Class and hierarchy, in the subcontinental imagination, has always been more fraught than sex. Before the prudish intervention of the British, who ordered and organised Indian life into narrow boxes, the south Asian approach to sexuality was always fluid, a heritage that Sort Of, Joyland and even Khoosat’s Zindagi Tamasha have all embraced. Though Sort Of has been renewed for a second season, premiering on HBO in October, perhaps more well-known is Ms Marvel, showcasing the Marvel Cinematic Universe’s (MCU) first Muslim and Pakistani diaspora superhero.
Ms Marvel follows Kamala Khan, whose parents, formerly of Karachi and now of New Jersey, are not caricatures of immigrant parents, but droll and charming, embarrassing in the way all parents are while their young daughter suffers the indignities of teenagers everywhere. The writing team knows only too well the codes and ciphers of Pakistani life and have seamlessly blended them into this Disney tale.
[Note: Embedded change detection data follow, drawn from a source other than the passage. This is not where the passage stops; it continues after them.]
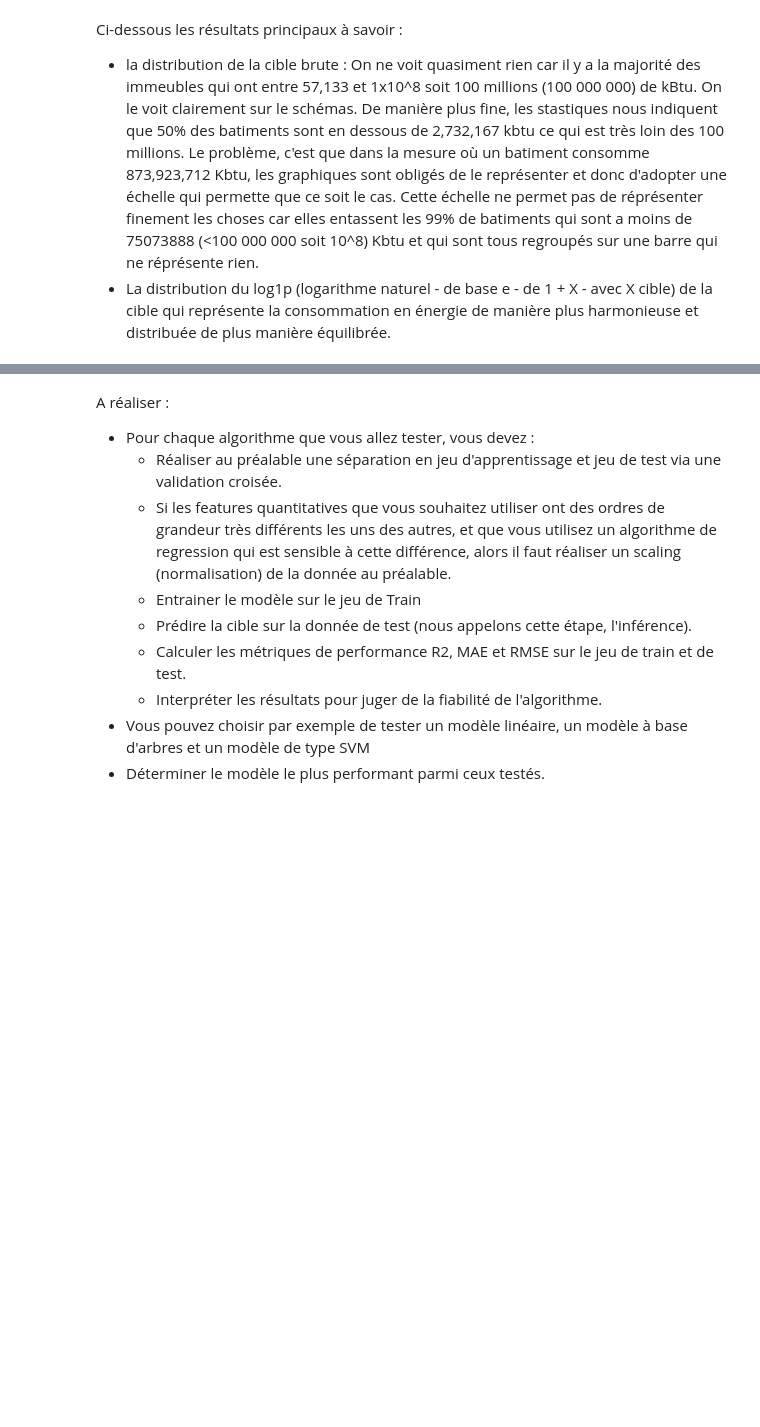
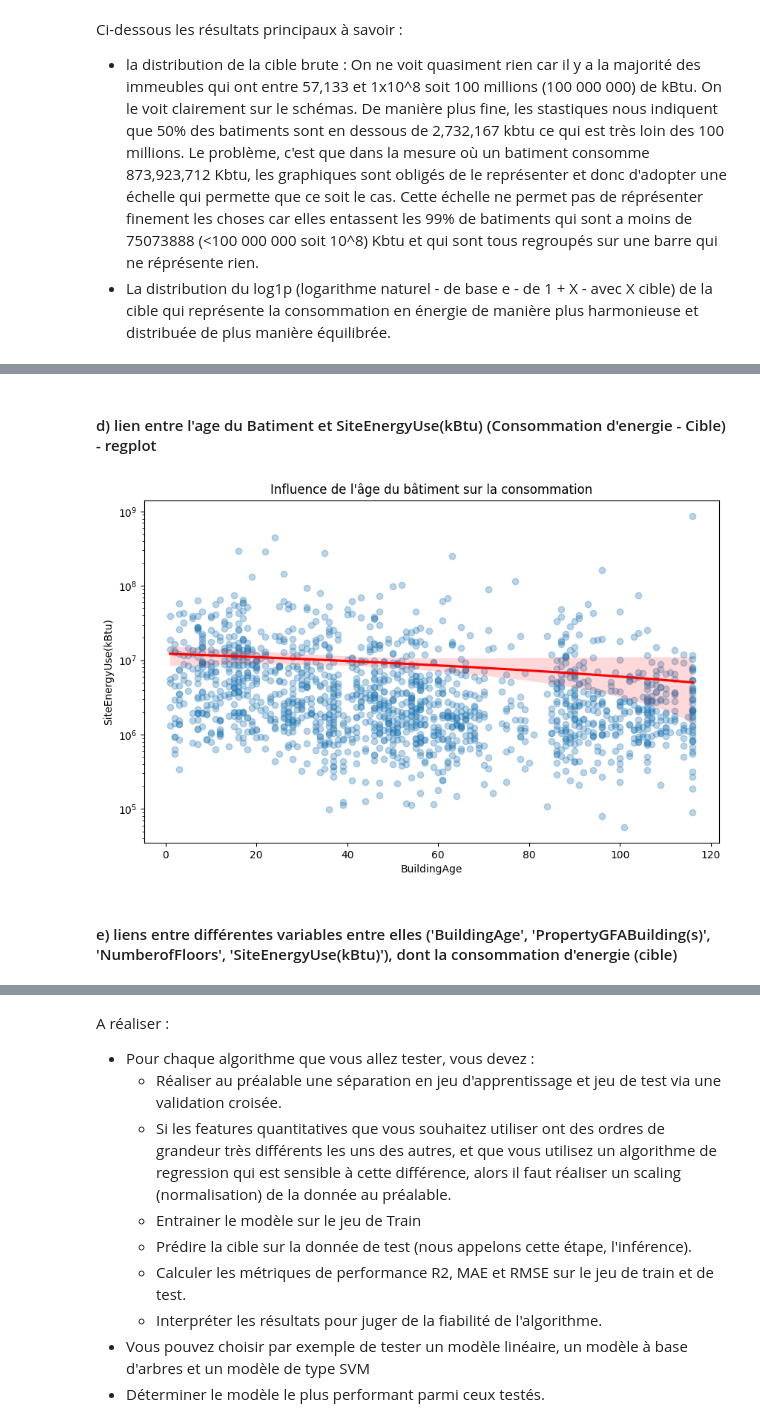
Before and after one commit to AxelFB1992/projet6, a Jupyter notebook: template_modelisation_supervisee.ipynb, the cells around one changed output, grey strips where cells are left out. Cells and saved outputs as stored; diff of their text form; code cells hidden in the pictures; blank space fills up the shorter version.

```diff
--- a/template_modelisation_supervisee.ipynb
+++ b/template_modelisation_supervisee.ipynb
@@ -2281,0 +2081,13 @@ Name: count, dtype: int64
+# %% [markdown]
+#### d) lien entre l'age du Batiment et SiteEnergyUse(kBtu) (Consommation d'energie - Cible) - regplot
+# %%
+plt.figure(figsize=(10, 6))
+sns.regplot(data=filtered_18_building_consumption, x='BuildingAge', y='SiteEnergyUse(kBtu)',
+            scatter_kws={'alpha':0.3}, line_kws={'color':'red'})
+plt.yscale('log')
+plt.title("Influence de l'âge du bâtiment sur la consommation")
+plt.show()
+# %% [output]
+[figure, added]
+# %% [markdown]
+#### e) liens entre différentes variables entre elles ('BuildingAge', 'PropertyGFABuilding(s)', 'NumberofFloors', 'SiteEnergyUse(kBtu)'), dont la consommation d'energie (cible)
```
Also changed, not shown: parts of 117 cells of this notebook.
Kamala has a brother who prays constantly (every Pakistani family has one resident fundamentalist), her father quotes poetry at the dinner table and Nakia, her hijab-wearing best friend, has her shoes stolen at the mosque – a timeless rite of passage for all mosque-going Muslims.
The team behind Ms Marvel includes some of Pakistan’s smartest creatives: from the directors, including the two-time Oscar winner Sharmeen Obaid-Chinoy, to the music supplied by Coke Studios, to the actors, including the respected theatre actor Nimra Bucha and heartthrob Fawad Khan.
Though Ms Marvel fast became the best-reviewed show in the MCU canon, initial reports have shown that it has a substantially lower viewership than other Marvel blockbusters, pulling in less than half the viewers that WandaVision brought in in its first week. Critics have kindly supposed that the numbers are to do with Ms Marvel being a new character and the actors being relatively unknown stateside, but in a country whose political discourse has been blisteringly Islamophobic over the last two decades, a Pakistani-origin Muslim as a superhero may be too much for traditional audiences. Though I cheered the show as much as every TV-watching Pakistani, it did give me pause that Kamala’s hero in Ms Marvel is Captain Marvel, an ex-elite fighter pilot in the US air force, the very department of the US military that flies the MQ1 Predator and MQ9 Reaper drones that have terrorised Afghanistan and Pakistan since 9/11.
‘I’m going to give you this beautiful thing’
Gone are the dire years of apologia and contrition as Pakistani artists travel worldwide.
“We’ve been really sick of the stuff where it’s like, ‘Can you please score this really extremely sad documentary about Pakistan?’” Aftab says. “And I’m just like, absolutely not. I’m not going to do that. White people love to witness and be moved by Black and brown tragedy. They don’t know how to see us happy and that’s really deep and fucked up. It’s not interesting for them to see us experiencing joy. As someone who works in art, in music, it’s my responsibility to say, ‘I’m not going to give you that. I’m going to give you this other really beautiful thing that is jazz and I’m going to make something that is undeniably beautiful and will move you and I’m going to be committed to that because you guys are so annoying.’”